Both tamoxifen and raloxifene have estrogen agonist effects on serum lipids with an increase in high density lipoprotein and a decrease in low density lipoprotein cholesterol and total cholesterol. Raloxifene decreased cardiovascular events by 40% in the MORE trial . Tamoxifen has been associated with a reduction in coronary artery disease in some but not all adjuvant or prevention trials . It is of interest that estrogen also increases high density lipoprotein cholesterol concentration, but does not decrease coronary artery disease events .
Tamoxifen has agonist effects on uterine endothelium and is associated with an increased risk of endometrial cancer in adjuvant trials . In contrast, raloxifene appears to have neutral actions on uterine endothelium and is not associated with an increased risk of endometrial cancer.
Central nervous system
Breast cancer prevention
Not Taking Hormonal Therapy As Prescribed Leads To More Recurrence
After surgery, women diagnosed with hormone-receptor-positive breast cancer usually take hormonal therapy medicine to reduce the risk of the cancer coming back . Hormonal therapy medicines work in two ways:
There are several types of hormonal therapy medicines. Tamoxifen, a selective estrogen receptor modulator , is one of the most well-known. Tamoxifen can be used to treat both premenopausal and postmenopausal women. In the early 2000s, the aromatase inhibitors:
were shown to be more effective at reducing recurrence risk in postmenopausal women and are now used more often than tamoxifen to treat women whove gone through menopause.

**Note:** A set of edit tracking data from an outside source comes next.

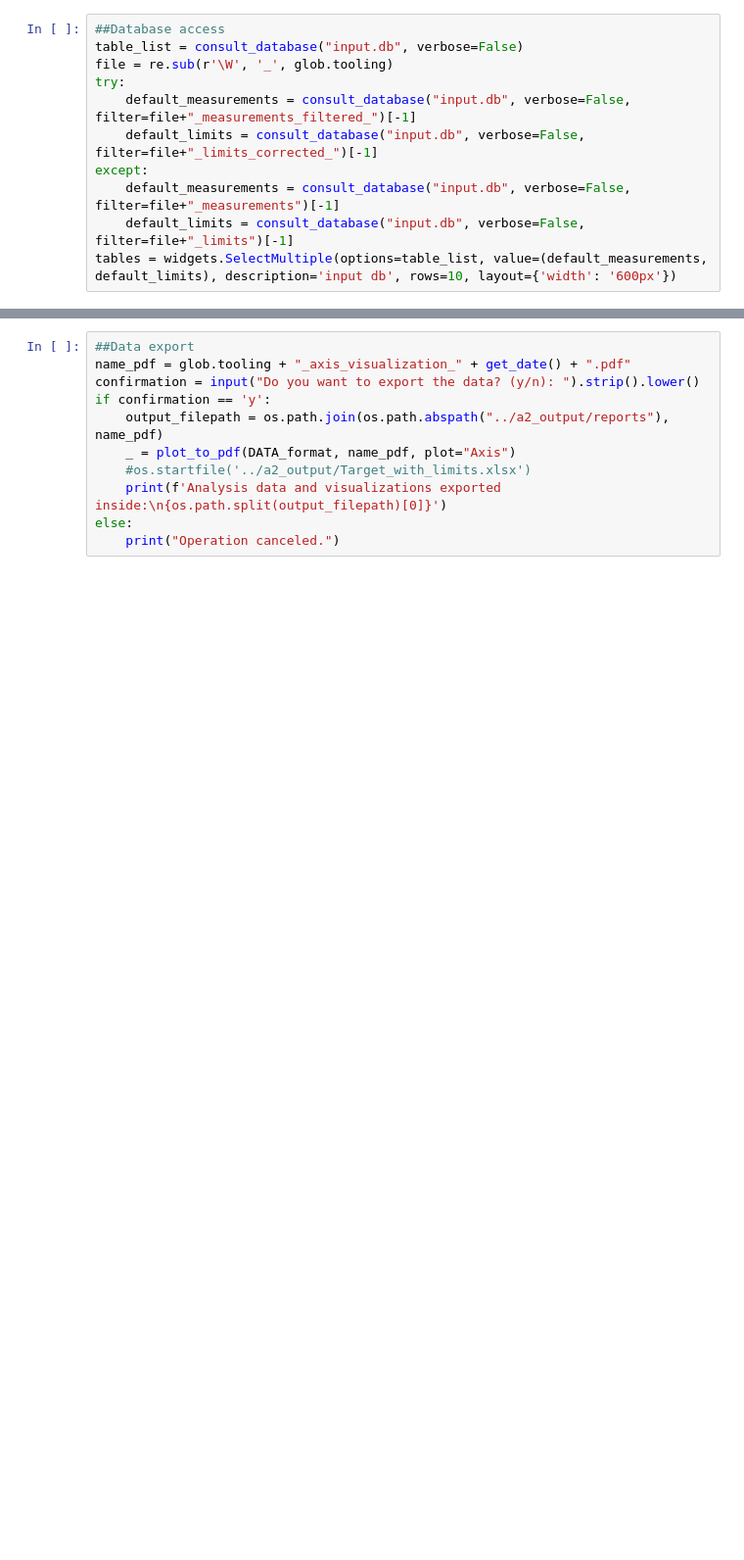
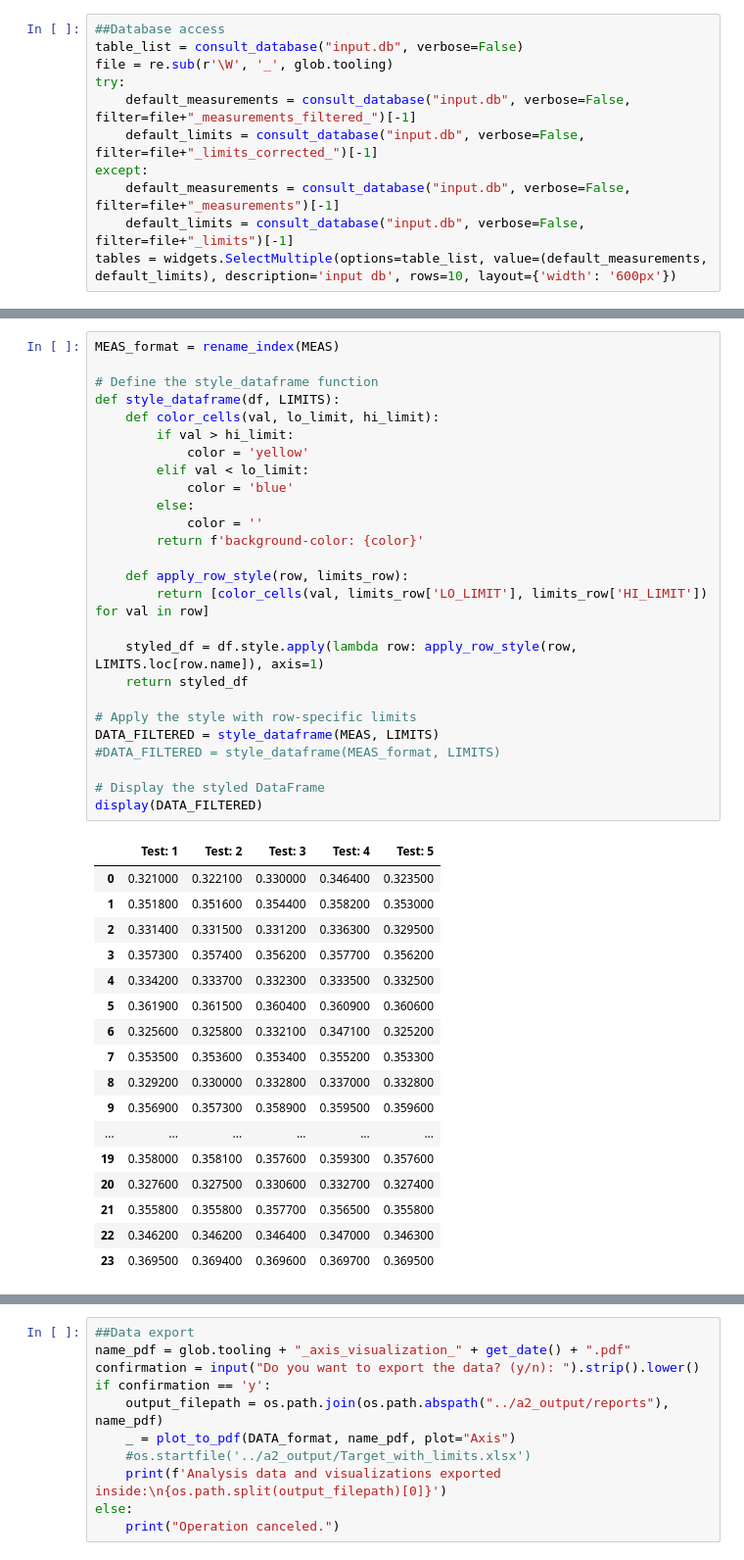
Before and after one commit to LucianoGP95/Python_Eiit_RyR, a Jupyter notebook: a2_Analyser/notebooks/a5_Limits_Approximation.ipynb, the cells around one changed output, grey strips where cells are left out. Shown at 98% size. Cells and saved outputs as stored; diff of their text form; blank space fills up the shorter version.

```diff
--- a/a2_Analyser/notebooks/a5_Limits_Approximation.ipynb
+++ b/a2_Analyser/notebooks/a5_Limits_Approximation.ipynb
@@ -74,3 +77,47 @@ display(DATA_format)
+# %%
+MEAS_format = rename_index(MEAS)
+
+# Define the style_dataframe function
+def style_dataframe(df, LIMITS):
+    def color_cells(val, lo_limit, hi_limit):
+        if val > hi_limit:
+            color = 'yellow'
+        elif val < lo_limit:
+            color = 'blue'
+        else:
+            color = ''
+        return f'background-color: {color}'
+
+    def apply_row_style(row, limits_row):
+        return [color_cells(val, limits_row['LO_LIMIT'], limits_row['HI_LIMIT']) for val in row]
+
+    styled_df = df.style.apply(lambda row: apply_row_style(row, LIMITS.loc[row.name]), axis=1)
+    return styled_df
+
+# Apply the style with row-specific limits
+DATA_FILTERED = style_dataframe(MEAS, LIMITS)
+#DATA_FILTERED = style_dataframe(MEAS_format, LIMITS)
+
+# Display the styled DataFrame
+display(DATA_FILTERED)
+# %% [output]
+|  | Test: 1 | Test: 2 | Test: 3 | Test: 4 | Test: 5 |
+| 0 | 0.321000 | 0.322100 | 0.330000 | 0.346400 | 0.323500 |
+| 1 | 0.351800 | 0.351600 | 0.354400 | 0.358200 | 0.353000 |
+| 2 | 0.331400 | 0.331500 | 0.331200 | 0.336300 | 0.329500 |
+| 3 | 0.357300 | 0.357400 | 0.356200 | 0.357700 | 0.356200 |
+| 4 | 0.334200 | 0.333700 | 0.332300 | 0.333500 | 0.332500 |
+| 5 | 0.361900 | 0.361500 | 0.360400 | 0.360900 | 0.360600 |
+| 6 | 0.325600 | 0.325800 | 0.332100 | 0.347100 | 0.325200 |
+| 7 | 0.353500 | 0.353600 | 0.353400 | 0.355200 | 0.353300 |
+| 8 | 0.329200 | 0.330000 | 0.332800 | 0.337000 | 0.332800 |
+| 9 | 0.356900 | 0.357300 | 0.358900 | 0.359500 | 0.359600 |
+| ... | ... | ... | ... | ... | ... |
+| 19 | 0.358000 | 0.358100 | 0.357600 | 0.359300 | 0.357600 |
+| 20 | 0.327600 | 0.327500 | 0.330600 | 0.332700 | 0.327400 |
+| 21 | 0.355800 | 0.355800 | 0.357700 | 0.356500 | 0.355800 |
+| 22 | 0.346200 | 0.346200 | 0.346400 | 0.347000 | 0.346300 |
+| 23 | 0.369500 | 0.369400 | 0.369600 | 0.369700 | 0.369500 |
 # %%
 ##Data visualization
 label = fiber_selection.value
```
Also changed, not shown: parts of 4 cells of this notebook, 7 other files.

Aromatase inhibitors arent commonly used to reduce recurrence risk in premenopausal women.
Most women take hormonal therapy for 5 to 10 years after breast cancer surgery.
Both tamoxifen and aromatase inhibitors can cause side effects. Tamoxifen may cause hot flashes and increase the risk of blood clots and stroke. Aromatase inhibitors may cause muscle and joint aches and pains. Less common but more severe side effects of aromatase inhibitors are heart problems, osteoporosis, and broken bones. Research has shown that about 25% of women who are prescribed hormonal therapy to reduce the risk of recurrence after surgery either dont start taking the medicine or stop taking it early, in many cases because of side effects.
for postmenopausal women diagnosed with hormone-receptor-positive disease.
Don’t Miss: What To Say To Breast Cancer Patient